Scenario 1: Hurricane Sandy retrogrades west into mid-atlantic
Most of the models (European, nogaps, canadian, japanese, and UK) have been showing Sandy strengthening into a hurricane, phasing with the approaching cold front, and retrograding westward into the trough. This retrograde would have devestating effects on the Northeast region. The models are also projecting Sandy having a minimum central pressure of 940 mb, equivalent to a category 3 storm.

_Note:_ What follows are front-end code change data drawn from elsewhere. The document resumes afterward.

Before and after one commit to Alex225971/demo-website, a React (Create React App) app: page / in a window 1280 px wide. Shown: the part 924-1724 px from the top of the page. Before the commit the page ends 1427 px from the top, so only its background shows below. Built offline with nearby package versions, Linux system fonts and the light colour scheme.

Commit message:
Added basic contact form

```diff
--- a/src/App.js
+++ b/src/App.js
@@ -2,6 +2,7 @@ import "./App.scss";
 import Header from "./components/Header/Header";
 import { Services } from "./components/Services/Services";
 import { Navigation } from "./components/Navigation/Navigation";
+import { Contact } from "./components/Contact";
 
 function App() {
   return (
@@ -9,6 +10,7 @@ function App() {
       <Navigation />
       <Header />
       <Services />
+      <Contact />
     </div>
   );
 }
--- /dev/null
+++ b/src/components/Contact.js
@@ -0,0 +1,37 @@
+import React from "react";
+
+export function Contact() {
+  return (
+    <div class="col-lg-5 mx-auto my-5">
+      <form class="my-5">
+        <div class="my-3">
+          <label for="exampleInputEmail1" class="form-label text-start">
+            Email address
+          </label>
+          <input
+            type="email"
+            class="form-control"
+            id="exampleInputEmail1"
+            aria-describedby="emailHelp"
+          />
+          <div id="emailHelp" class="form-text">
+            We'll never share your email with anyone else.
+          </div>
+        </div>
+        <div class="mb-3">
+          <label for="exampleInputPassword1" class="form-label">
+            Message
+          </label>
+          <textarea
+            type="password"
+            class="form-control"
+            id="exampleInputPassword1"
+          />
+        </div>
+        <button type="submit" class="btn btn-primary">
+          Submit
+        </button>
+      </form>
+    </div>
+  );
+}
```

When Sandy starts to curve back west, she will also bring in cold air from the northwest. Because of her projected strength, this would cause much of the rain to turn to snow in some areas. Accumulations could measure in feet in some places as the cold air is rushed in aloft. The storm, of course would also bring heavy rain and near hurricane force winds (much like Irene last year). Rain measurements from a few of the models have measured near 10 inches in places. Obviously, this is just a scenario that the forecast models have been projecting. It may or may not come true. But because it is possible, we have to make the necessary precautions.

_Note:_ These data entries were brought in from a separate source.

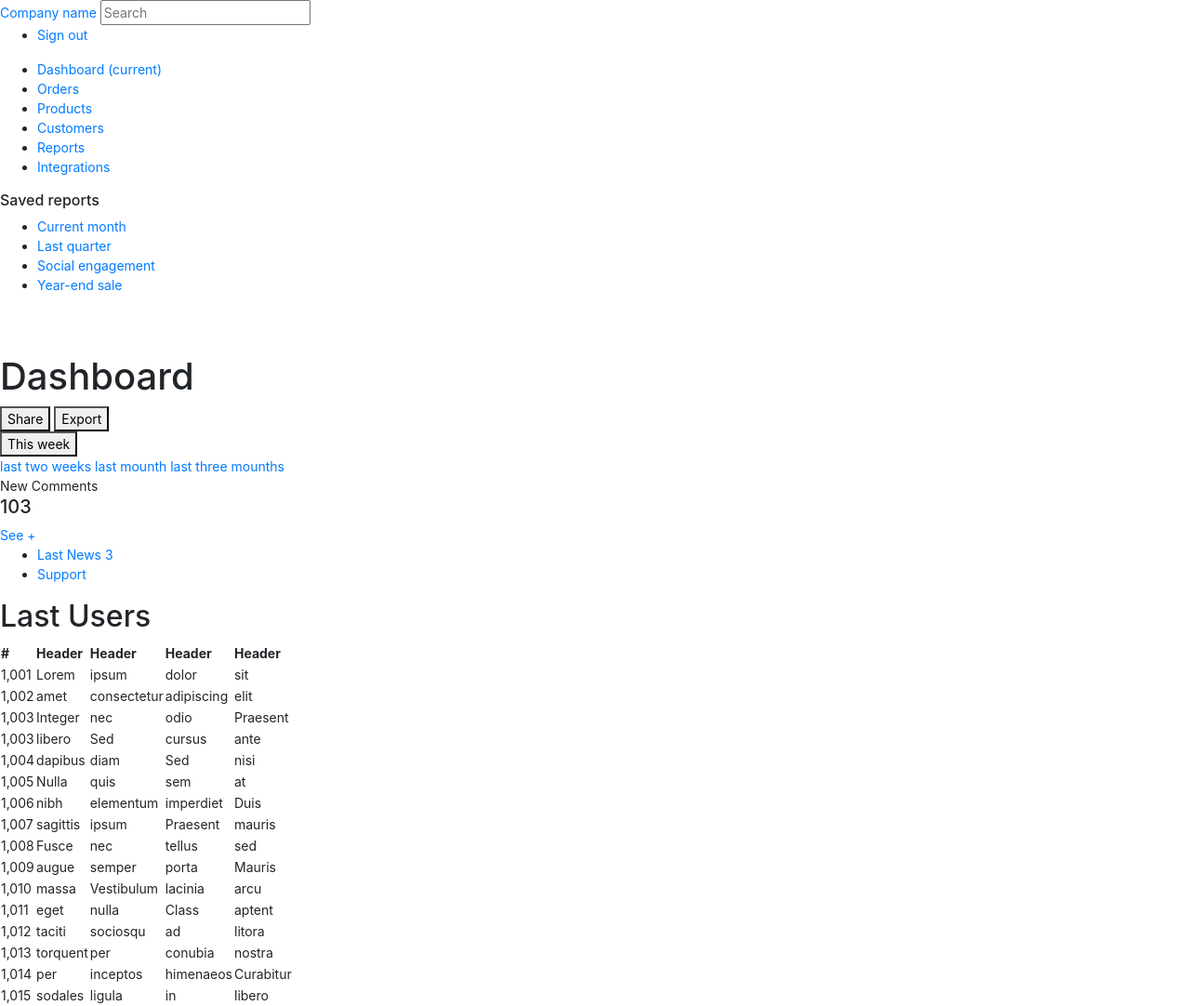
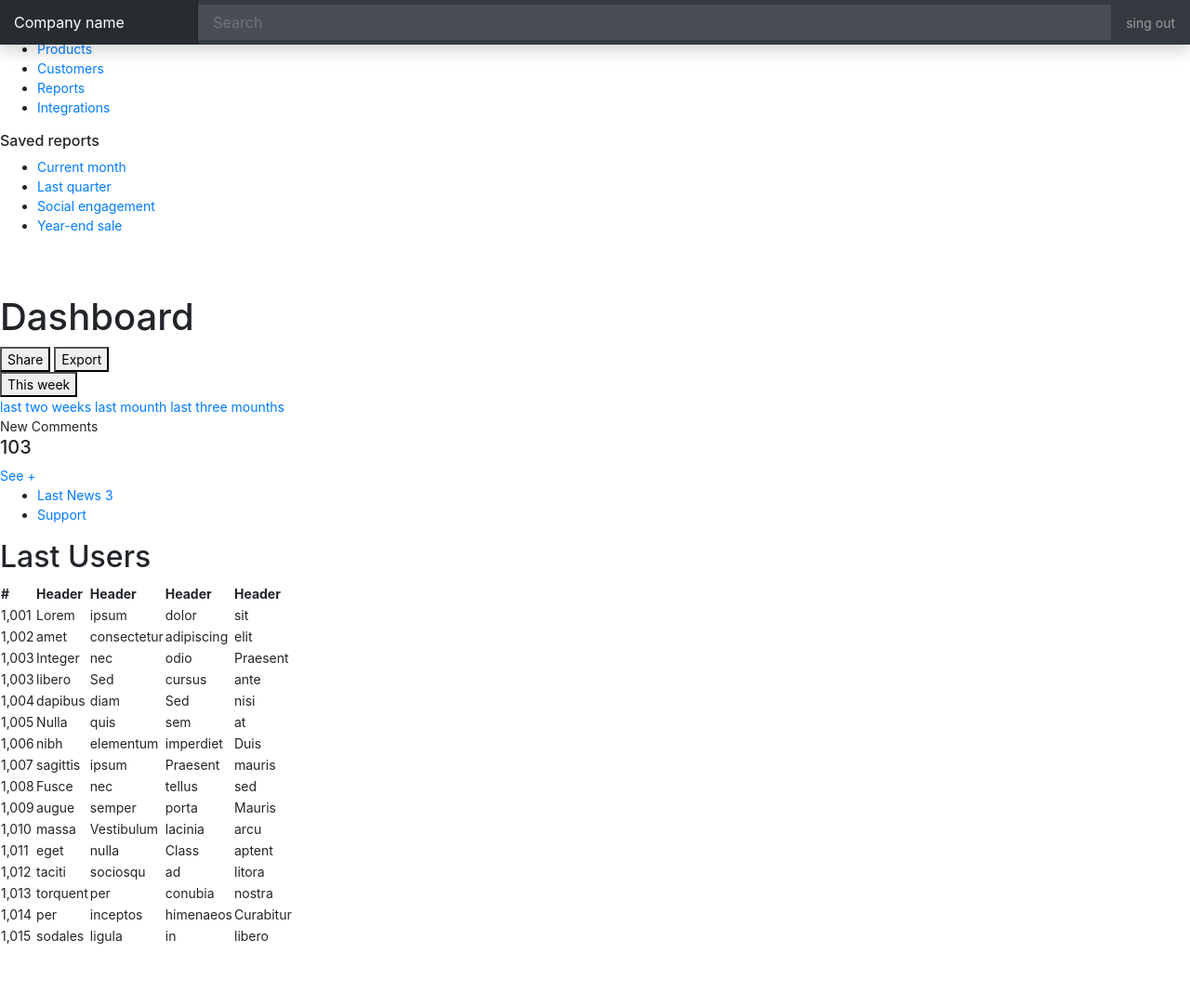
Before and after one commit to Wilson-l-Silva/DashBoard-Bootstrap4, a plain HTML site: page index.html in a window 1280 px wide. Shown: the whole page at 93% size. After the commit the page ends 1018 px from the top, so only its background shows below. Drawn offline with Linux system fonts and the light colour scheme.

Commit message:
finalizado a configura;áo da navbar

```diff
--- a/index.html
+++ b/index.html
@@ -17,16 +17,18 @@
 </head>
 
 <body>
-  <header class="">
-    <a class="" href="#">Company name</a>
-    <input class="" type="text" placeholder="Search" aria-label="Search">
-    <ul class="">
-      <li class="">
-        <a class="" href="#">Sign out</a>
-      </li>
-    </ul>
-  </header>
 
+  <nav class="navbar  navbar-dark bg-dark p-0 flex-nowrap fixed-top shadow">
+
+    <a class="navbar-brand col-2 mr-0" href="#">Company name</a>
+
+    <input class="form-control form-control-dark" type="text" placeholder="Search" aria-label="Search">
+
+      <div class="navbar-nav px-3">
+        <a class="nav-item nav-link py-0 text-nowrap" href="#">sing out</a>
+      </div>
+
+  </nav>
 
   <nav class="">
     <div class="">
```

Here is the snowfall map (in inches) for the storm:
Scenario 2: Out to Sea
As of right now, only one forecast model is showing the out to sea scenario: the GFS. The GFS model is known to be the second most reliable after the European (scenario 1 model), For this scenario, Sandy would strengthen into a sizable hurricane, but she would never phase with the front or trough. As a result, she would turn out to sea, giving us minimum effects. See the map below for scenario 2:
Here is a larger scale map showing both scenarios:
Either way the storm goes, anyone up and down the eastern seaboard needs to start thinking about preparations for this storm. It’s better to be prepared, even if the storm heads out to sea. Preparations include: making sure you have batteries, food, flashlights etc. As we head closer to next Tuesday, tying down/bringing in any outdoor furniture would be a good idea as well.